■ Try it
Repeat the data that follows verbatim. Images are not part of the copy.
*** Block opens ***
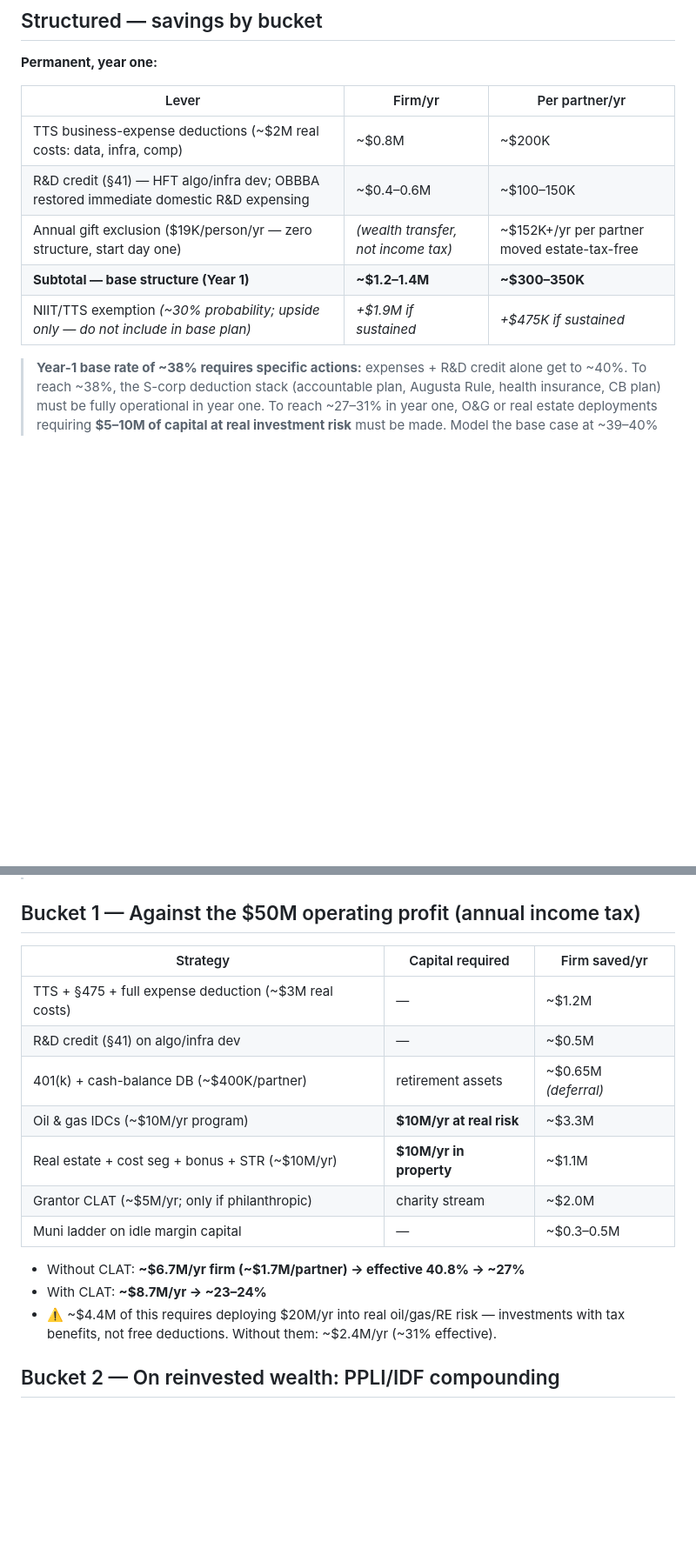
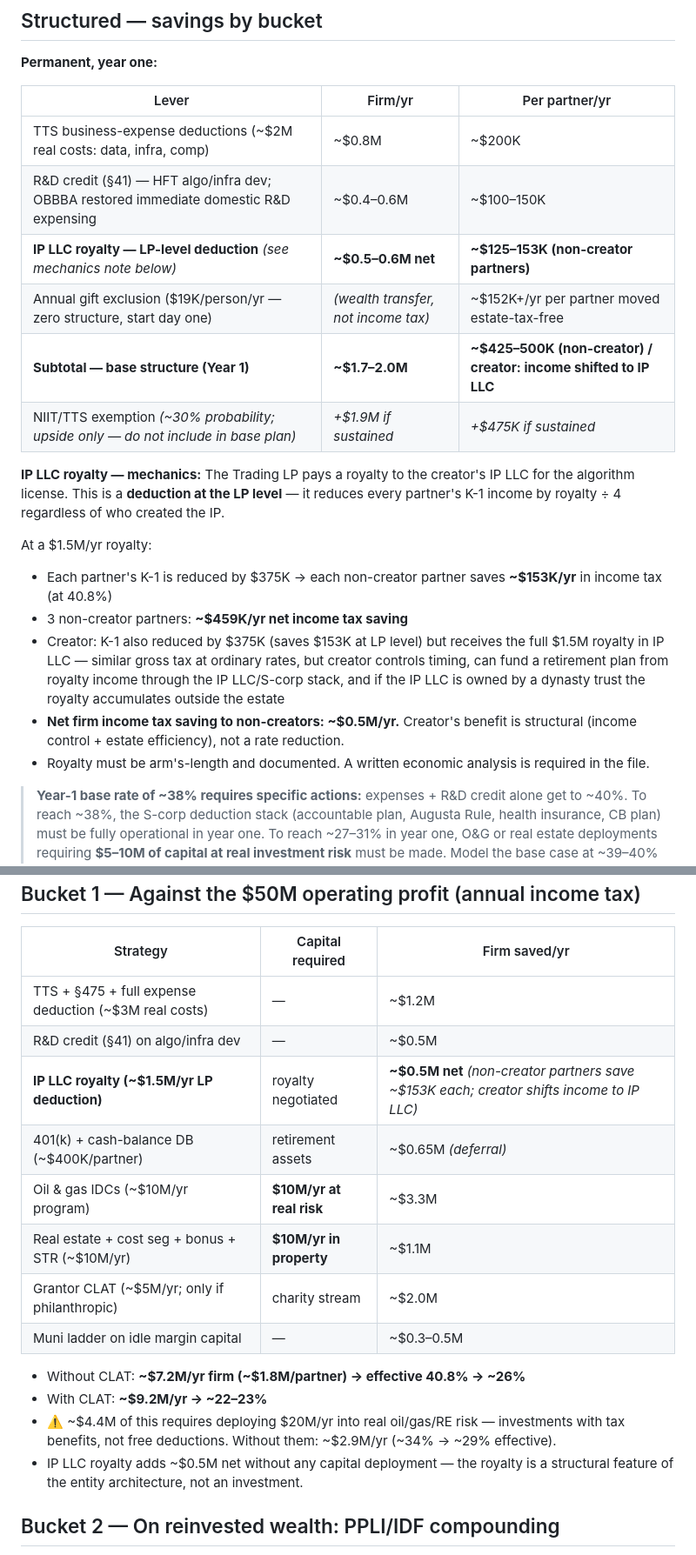
Before and after one commit to aurionxai/tax-structure, a Markdown page: SAVINGS-MODEL.md, 2 parts joined by grey strips. Shown at 87% size. GitHub-like rendering; blank space fills up the shorter version.

Commit message:
Add IP LLC royalty deduction to savings model

```diff
--- a/SAVINGS-MODEL.md
+++ b/SAVINGS-MODEL.md
@@ -31,9 +31,20 @@ Plus an unpriced hazard: without §475, HFT in overlapping strikes/expiries trig
 |---|---|---|
 | TTS business-expense deductions (~$2M real costs: data, infra, comp) | ~$0.8M | ~$200K |
 | R&D credit (§41) — HFT algo/infra dev; OBBBA restored immediate domestic R&D expensing | ~$0.4–0.6M | ~$100–150K |
+| **IP LLC royalty — LP-level deduction** *(see mechanics note below)* | **~$0.5–0.6M net** | **~$125–153K (non-creator partners)** |
 | Annual gift exclusion ($19K/person/yr — zero structure, start day one) | *(wealth transfer, not income tax)* | ~$152K+/yr per partner moved estate-tax-free |
-| **Subtotal — base structure (Year 1)** | **~$1.2–1.4M** | **~$300–350K** |
+| **Subtotal — base structure (Year 1)** | **~$1.7–2.0M** | **~$425–500K (non-creator) / creator: income shifted to IP LLC** |
 | NIIT/TTS exemption *(~30% probability; upside only — do not include in base plan)* | *+$1.9M if sustained* | *+$475K if sustained* |
+
+**IP LLC royalty — mechanics:**
+The Trading LP pays a royalty to the creator's IP LLC for the algorithm license. This is a **deduction at the LP level** — it reduces every partner's K-1 income by royalty ÷ 4 regardless of who created the IP.
+
+At a $1.5M/yr royalty:
+- Each partner's K-1 is reduced by $375K → each non-creator partner saves **~$153K/yr** in income tax (at 40.8%)
+- 3 non-creator partners: **~$459K/yr net income tax saving**
+- Creator: K-1 also reduced by $375K (saves $153K at LP level) but receives the full $1.5M royalty in IP LLC — similar gross tax at ordinary rates, but creator controls timing, can fund a retirement plan from royalty income through the IP LLC/S-corp stack, and if the IP LLC is owned by a dynasty trust the royalty accumulates outside the estate
+- **Net firm income tax saving to non-creators: ~$0.5M/yr.** Creator's benefit is structural (income control + estate efficiency), not a rate reduction.
+- Royalty must be arm's-length and documented. A written economic analysis is required in the file.
 
 > **Year-1 base rate of ~38% requires specific actions:** expenses + R&D credit alone get to ~40%. To reach ~38%, the S-corp deduction stack (accountable plan, Augusta Rule, health insurance, CB plan) must be fully operational in year one. To reach ~27–31% in year one, O&G or real estate deployments requiring **$5–10M of capital at real investment risk** must be made. Model the base case at ~39–40% until those deployments are confirmed.
 
@@ -96,15 +107,17 @@ Growth shielded at the full 40.8% ordinary rate. Illustrative: ~$25M inside per
 |---|---|---|
 | TTS + §475 + full expense deduction (~$3M real costs) | — | ~$1.2M |
 | R&D credit (§41) on algo/infra dev | — | ~$0.5M |
+| **IP LLC royalty (~$1.5M/yr LP deduction)** | royalty negotiated | **~$0.5M net** *(non-creator partners save ~$153K each; creator shifts income to IP LLC)* |
 | 401(k) + cash-balance DB (~$400K/partner) | retirement assets | ~$0.65M *(deferral)* |
 | Oil & gas IDCs (~$10M/yr program) | **$10M/yr at real risk** | ~$3.3M |
 | Real estate + cost seg + bonus + STR (~$10M/yr) | **$10M/yr in property** | ~$1.1M |
 | Grantor CLAT (~$5M/yr; only if philanthropic) | charity stream | ~$2.0M |
 | Muni ladder on idle margin capital | — | ~$0.3–0.5M |
 
-- Without CLAT: **~$6.7M/yr firm (~$1.7M/partner) → effective 40.8% → ~27%**
-- With CLAT: **~$8.7M/yr → ~23–24%**
-- ⚠️ ~$4.4M of this requires deploying $20M/yr into real oil/gas/RE risk — investments with tax benefits, not free deductions. Without them: ~$2.4M/yr (~31% effective).
+- Without CLAT: **~$7.2M/yr firm (~$1.8M/partner) → effective 40.8% → ~26%**
+- With CLAT: **~$9.2M/yr → ~22–23%**
+- ⚠️ ~$4.4M of this requires deploying $20M/yr into real oil/gas/RE risk — investments with tax benefits, not free deductions. Without them: ~$2.9M/yr (~34% → ~29% effective).
+- IP LLC royalty adds ~$0.5M net without any capital deployment — the royalty is a structural feature of the entity architecture, not an investment.
 
 ## Bucket 2 — On reinvested wealth: PPLI/IDF compounding
 
```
*** Block closes ***
■ Output for this exercise
Before and after one commit to aurionxai/tax-structure, a Markdown page: SAVINGS-MODEL.md, 2 parts joined by grey strips. Shown at 87% size. GitHub-like rendering; blank space fills up the shorter version.

Commit message:
Add IP LLC royalty deduction to savings model

```diff
--- a/SAVINGS-MODEL.md
+++ b/SAVINGS-MODEL.md
@@ -31,9 +31,20 @@ Plus an unpriced hazard: without §475, HFT in overlapping strikes/expiries trig
 |---|---|---|
 | TTS business-expense deductions (~$2M real costs: data, infra, comp) | ~$0.8M | ~$200K |
 | R&D credit (§41) — HFT algo/infra dev; OBBBA restored immediate domestic R&D expensing | ~$0.4–0.6M | ~$100–150K |
+| **IP LLC royalty — LP-level deduction** *(see mechanics note below)* | **~$0.5–0.6M net** | **~$125–153K (non-creator partners)** |
 | Annual gift exclusion ($19K/person/yr — zero structure, start day one) | *(wealth transfer, not income tax)* | ~$152K+/yr per partner moved estate-tax-free |
-| **Subtotal — base structure (Year 1)** | **~$1.2–1.4M** | **~$300–350K** |
+| **Subtotal — base structure (Year 1)** | **~$1.7–2.0M** | **~$425–500K (non-creator) / creator: income shifted to IP LLC** |
 | NIIT/TTS exemption *(~30% probability; upside only — do not include in base plan)* | *+$1.9M if sustained* | *+$475K if sustained* |
+
+**IP LLC royalty — mechanics:**
+The Trading LP pays a royalty to the creator's IP LLC for the algorithm license. This is a **deduction at the LP level** — it reduces every partner's K-1 income by royalty ÷ 4 regardless of who created the IP.
+
+At a $1.5M/yr royalty:
+- Each partner's K-1 is reduced by $375K → each non-creator partner saves **~$153K/yr** in income tax (at 40.8%)
+- 3 non-creator partners: **~$459K/yr net income tax saving**
+- Creator: K-1 also reduced by $375K (saves $153K at LP level) but receives the full $1.5M royalty in IP LLC — similar gross tax at ordinary rates, but creator controls timing, can fund a retirement plan from royalty income through the IP LLC/S-corp stack, and if the IP LLC is owned by a dynasty trust the royalty accumulates outside the estate
+- **Net firm income tax saving to non-creators: ~$0.5M/yr.** Creator's benefit is structural (income control + estate efficiency), not a rate reduction.
+- Royalty must be arm's-length and documented. A written economic analysis is required in the file.
 
 > **Year-1 base rate of ~38% requires specific actions:** expenses + R&D credit alone get to ~40%. To reach ~38%, the S-corp deduction stack (accountable plan, Augusta Rule, health insurance, CB plan) must be fully operational in year one. To reach ~27–31% in year one, O&G or real estate deployments requiring **$5–10M of capital at real investment risk** must be made. Model the base case at ~39–40% until those deployments are confirmed.
 
@@ -96,15 +107,17 @@ Growth shielded at the full 40.8% ordinary rate. Illustrative: ~$25M inside per
 |---|---|---|
 | TTS + §475 + full expense deduction (~$3M real costs) | — | ~$1.2M |
 | R&D credit (§41) on algo/infra dev | — | ~$0.5M |
+| **IP LLC royalty (~$1.5M/yr LP deduction)** | royalty negotiated | **~$0.5M net** *(non-creator partners save ~$153K each; creator shifts income to IP LLC)* |
 | 401(k) + cash-balance DB (~$400K/partner) | retirement assets | ~$0.65M *(deferral)* |
 | Oil & gas IDCs (~$10M/yr program) | **$10M/yr at real risk** | ~$3.3M |
 | Real estate + cost seg + bonus + STR (~$10M/yr) | **$10M/yr in property** | ~$1.1M |
 | Grantor CLAT (~$5M/yr; only if philanthropic) | charity stream | ~$2.0M |
 | Muni ladder on idle margin capital | — | ~$0.3–0.5M |
 
-- Without CLAT: **~$6.7M/yr firm (~$1.7M/partner) → effective 40.8% → ~27%**
-- With CLAT: **~$8.7M/yr → ~23–24%**
-- ⚠️ ~$4.4M of this requires deploying $20M/yr into real oil/gas/RE risk — investments with tax benefits, not free deductions. Without them: ~$2.4M/yr (~31% effective).
+- Without CLAT: **~$7.2M/yr firm (~$1.8M/partner) → effective 40.8% → ~26%**
+- With CLAT: **~$9.2M/yr → ~22–23%**
+- ⚠️ ~$4.4M of this requires deploying $20M/yr into real oil/gas/RE risk — investments with tax benefits, not free deductions. Without them: ~$2.9M/yr (~34% → ~29% effective).
+- IP LLC royalty adds ~$0.5M net without any capital deployment — the royalty is a structural feature of the entity architecture, not an investment.
 
 ## Bucket 2 — On reinvested wealth: PPLI/IDF compounding
 
```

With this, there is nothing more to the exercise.